Records supplied >>
>>>

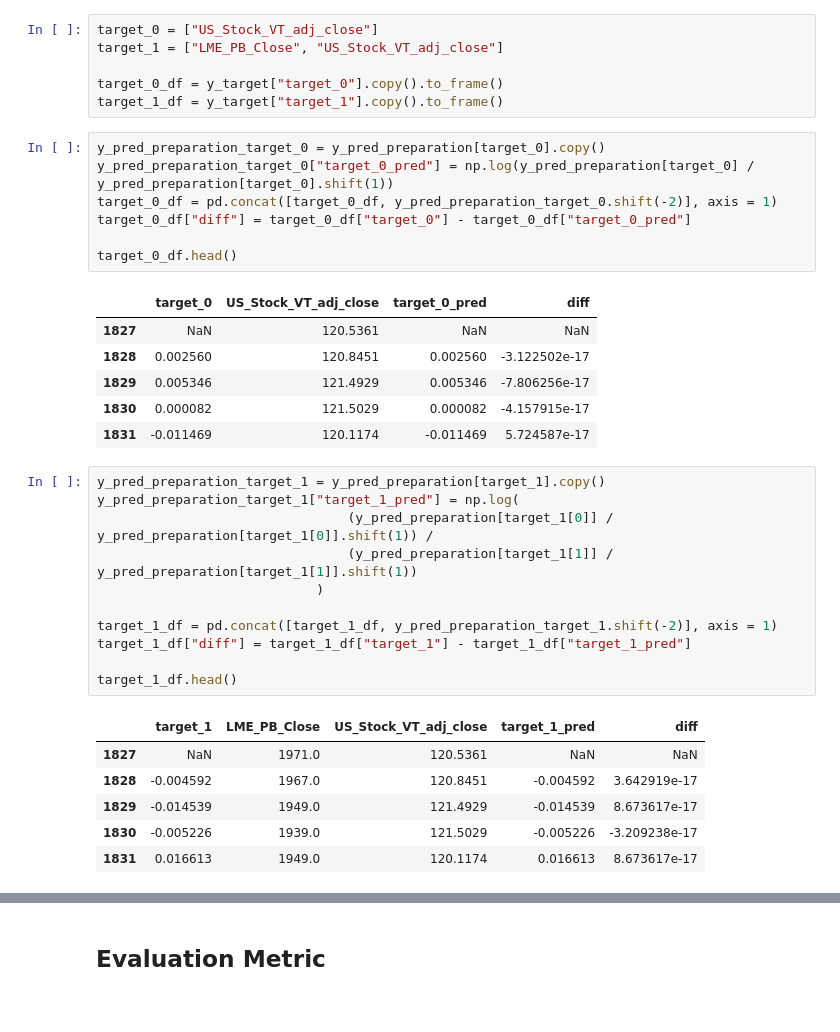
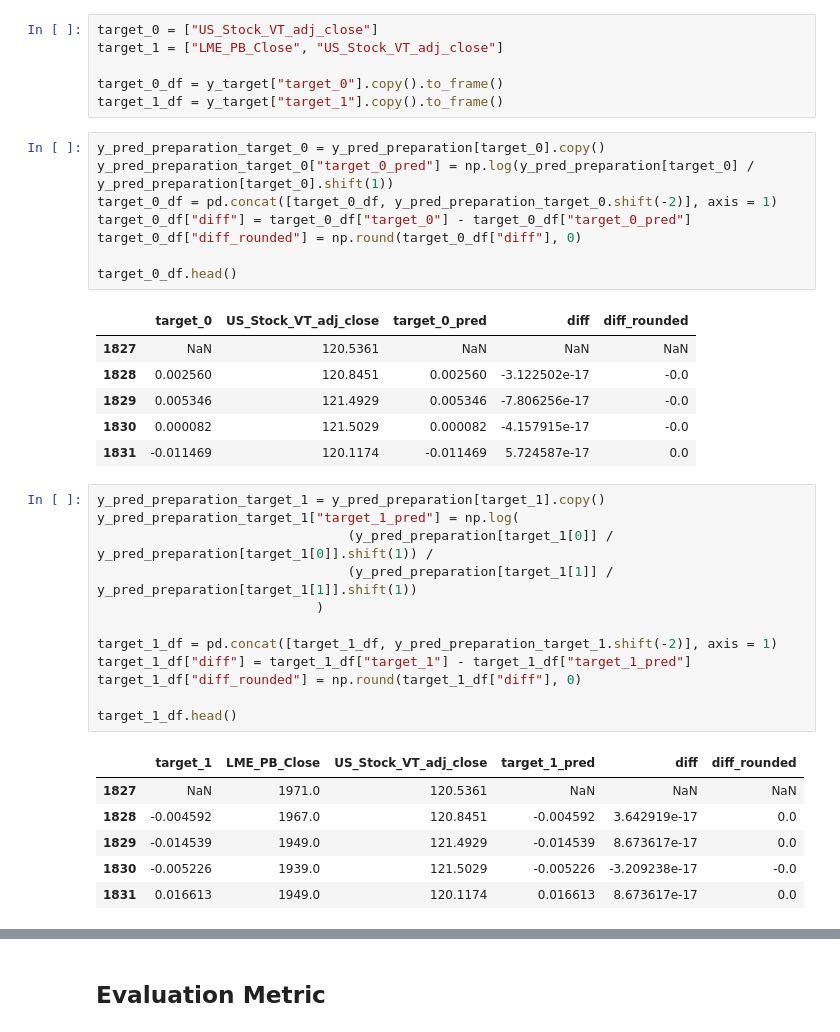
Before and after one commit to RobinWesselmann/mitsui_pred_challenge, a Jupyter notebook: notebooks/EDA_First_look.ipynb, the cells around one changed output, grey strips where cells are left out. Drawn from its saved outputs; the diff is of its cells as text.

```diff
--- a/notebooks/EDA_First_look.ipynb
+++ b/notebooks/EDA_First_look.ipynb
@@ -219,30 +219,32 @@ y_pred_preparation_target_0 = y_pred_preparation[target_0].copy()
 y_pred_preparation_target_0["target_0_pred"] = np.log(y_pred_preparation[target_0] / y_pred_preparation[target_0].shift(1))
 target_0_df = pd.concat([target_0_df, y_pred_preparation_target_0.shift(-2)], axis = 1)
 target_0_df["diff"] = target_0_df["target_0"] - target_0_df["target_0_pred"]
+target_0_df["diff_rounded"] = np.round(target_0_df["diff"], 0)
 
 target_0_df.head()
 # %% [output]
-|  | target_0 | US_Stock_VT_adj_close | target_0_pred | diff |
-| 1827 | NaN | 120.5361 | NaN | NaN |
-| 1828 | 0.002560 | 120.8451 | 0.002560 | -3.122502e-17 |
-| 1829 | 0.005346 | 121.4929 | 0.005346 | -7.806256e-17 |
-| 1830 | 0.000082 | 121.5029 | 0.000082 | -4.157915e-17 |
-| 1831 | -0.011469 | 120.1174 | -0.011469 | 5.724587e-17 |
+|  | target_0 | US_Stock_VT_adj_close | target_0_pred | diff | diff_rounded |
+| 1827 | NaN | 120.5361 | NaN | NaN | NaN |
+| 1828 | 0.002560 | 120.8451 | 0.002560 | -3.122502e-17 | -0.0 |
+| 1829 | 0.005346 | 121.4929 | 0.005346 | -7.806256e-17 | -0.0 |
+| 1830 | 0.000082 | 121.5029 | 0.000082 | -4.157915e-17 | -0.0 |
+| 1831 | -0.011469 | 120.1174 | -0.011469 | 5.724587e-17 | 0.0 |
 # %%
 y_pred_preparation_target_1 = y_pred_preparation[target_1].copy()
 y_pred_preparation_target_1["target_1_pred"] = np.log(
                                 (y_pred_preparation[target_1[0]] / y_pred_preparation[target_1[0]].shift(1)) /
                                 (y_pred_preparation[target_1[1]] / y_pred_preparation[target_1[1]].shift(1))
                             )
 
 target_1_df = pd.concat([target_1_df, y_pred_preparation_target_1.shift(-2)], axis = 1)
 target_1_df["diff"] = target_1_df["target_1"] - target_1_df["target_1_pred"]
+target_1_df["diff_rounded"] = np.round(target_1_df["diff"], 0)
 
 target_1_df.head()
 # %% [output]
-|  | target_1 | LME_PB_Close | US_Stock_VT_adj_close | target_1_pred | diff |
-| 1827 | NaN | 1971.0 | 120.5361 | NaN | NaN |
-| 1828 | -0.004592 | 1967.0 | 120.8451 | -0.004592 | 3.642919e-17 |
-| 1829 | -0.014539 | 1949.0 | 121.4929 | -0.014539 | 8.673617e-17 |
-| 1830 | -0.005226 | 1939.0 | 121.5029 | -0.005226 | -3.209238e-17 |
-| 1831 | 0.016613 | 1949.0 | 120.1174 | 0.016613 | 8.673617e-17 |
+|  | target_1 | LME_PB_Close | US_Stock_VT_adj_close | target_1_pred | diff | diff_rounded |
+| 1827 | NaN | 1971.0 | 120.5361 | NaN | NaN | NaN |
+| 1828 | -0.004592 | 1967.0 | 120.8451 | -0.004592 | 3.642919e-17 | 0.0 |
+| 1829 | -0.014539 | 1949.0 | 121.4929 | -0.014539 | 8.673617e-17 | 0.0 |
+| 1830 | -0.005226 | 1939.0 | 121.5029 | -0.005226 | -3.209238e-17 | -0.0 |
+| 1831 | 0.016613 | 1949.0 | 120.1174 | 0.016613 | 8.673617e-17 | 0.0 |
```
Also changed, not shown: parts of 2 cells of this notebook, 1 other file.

<<<

Task item >>
The data above must be written out again without alteration, and the pictures in them must be excluded.

Worked solution >>
Before and after one commit to RobinWesselmann/mitsui_pred_challenge, a Jupyter notebook: notebooks/EDA_First_look.ipynb, the cells around one changed output, grey strips where cells are left out. Drawn from its saved outputs; the diff is of its cells as text.

```diff
--- a/notebooks/EDA_First_look.ipynb
+++ b/notebooks/EDA_First_look.ipynb
@@ -219,30 +219,32 @@ y_pred_preparation_target_0 = y_pred_preparation[target_0].copy()
 y_pred_preparation_target_0["target_0_pred"] = np.log(y_pred_preparation[target_0] / y_pred_preparation[target_0].shift(1))
 target_0_df = pd.concat([target_0_df, y_pred_preparation_target_0.shift(-2)], axis = 1)
 target_0_df["diff"] = target_0_df["target_0"] - target_0_df["target_0_pred"]
+target_0_df["diff_rounded"] = np.round(target_0_df["diff"], 0)
 
 target_0_df.head()
 # %% [output]
-|  | target_0 | US_Stock_VT_adj_close | target_0_pred | diff |
-| 1827 | NaN | 120.5361 | NaN | NaN |
-| 1828 | 0.002560 | 120.8451 | 0.002560 | -3.122502e-17 |
-| 1829 | 0.005346 | 121.4929 | 0.005346 | -7.806256e-17 |
-| 1830 | 0.000082 | 121.5029 | 0.000082 | -4.157915e-17 |
-| 1831 | -0.011469 | 120.1174 | -0.011469 | 5.724587e-17 |
+|  | target_0 | US_Stock_VT_adj_close | target_0_pred | diff | diff_rounded |
+| 1827 | NaN | 120.5361 | NaN | NaN | NaN |
+| 1828 | 0.002560 | 120.8451 | 0.002560 | -3.122502e-17 | -0.0 |
+| 1829 | 0.005346 | 121.4929 | 0.005346 | -7.806256e-17 | -0.0 |
+| 1830 | 0.000082 | 121.5029 | 0.000082 | -4.157915e-17 | -0.0 |
+| 1831 | -0.011469 | 120.1174 | -0.011469 | 5.724587e-17 | 0.0 |
 # %%
 y_pred_preparation_target_1 = y_pred_preparation[target_1].copy()
 y_pred_preparation_target_1["target_1_pred"] = np.log(
                                 (y_pred_preparation[target_1[0]] / y_pred_preparation[target_1[0]].shift(1)) /
                                 (y_pred_preparation[target_1[1]] / y_pred_preparation[target_1[1]].shift(1))
                             )
 
 target_1_df = pd.concat([target_1_df, y_pred_preparation_target_1.shift(-2)], axis = 1)
 target_1_df["diff"] = target_1_df["target_1"] - target_1_df["target_1_pred"]
+target_1_df["diff_rounded"] = np.round(target_1_df["diff"], 0)
 
 target_1_df.head()
 # %% [output]
-|  | target_1 | LME_PB_Close | US_Stock_VT_adj_close | target_1_pred | diff |
-| 1827 | NaN | 1971.0 | 120.5361 | NaN | NaN |
-| 1828 | -0.004592 | 1967.0 | 120.8451 | -0.004592 | 3.642919e-17 |
-| 1829 | -0.014539 | 1949.0 | 121.4929 | -0.014539 | 8.673617e-17 |
-| 1830 | -0.005226 | 1939.0 | 121.5029 | -0.005226 | -3.209238e-17 |
-| 1831 | 0.016613 | 1949.0 | 120.1174 | 0.016613 | 8.673617e-17 |
+|  | target_1 | LME_PB_Close | US_Stock_VT_adj_close | target_1_pred | diff | diff_rounded |
+| 1827 | NaN | 1971.0 | 120.5361 | NaN | NaN | NaN |
+| 1828 | -0.004592 | 1967.0 | 120.8451 | -0.004592 | 3.642919e-17 | 0.0 |
+| 1829 | -0.014539 | 1949.0 | 121.4929 | -0.014539 | 8.673617e-17 | 0.0 |
+| 1830 | -0.005226 | 1939.0 | 121.5029 | -0.005226 | -3.209238e-17 | -0.0 |
+| 1831 | 0.016613 | 1949.0 | 120.1174 | 0.016613 | 8.673617e-17 | 0.0 |
```
Also changed, not shown: parts of 2 cells of this notebook, 1 other file.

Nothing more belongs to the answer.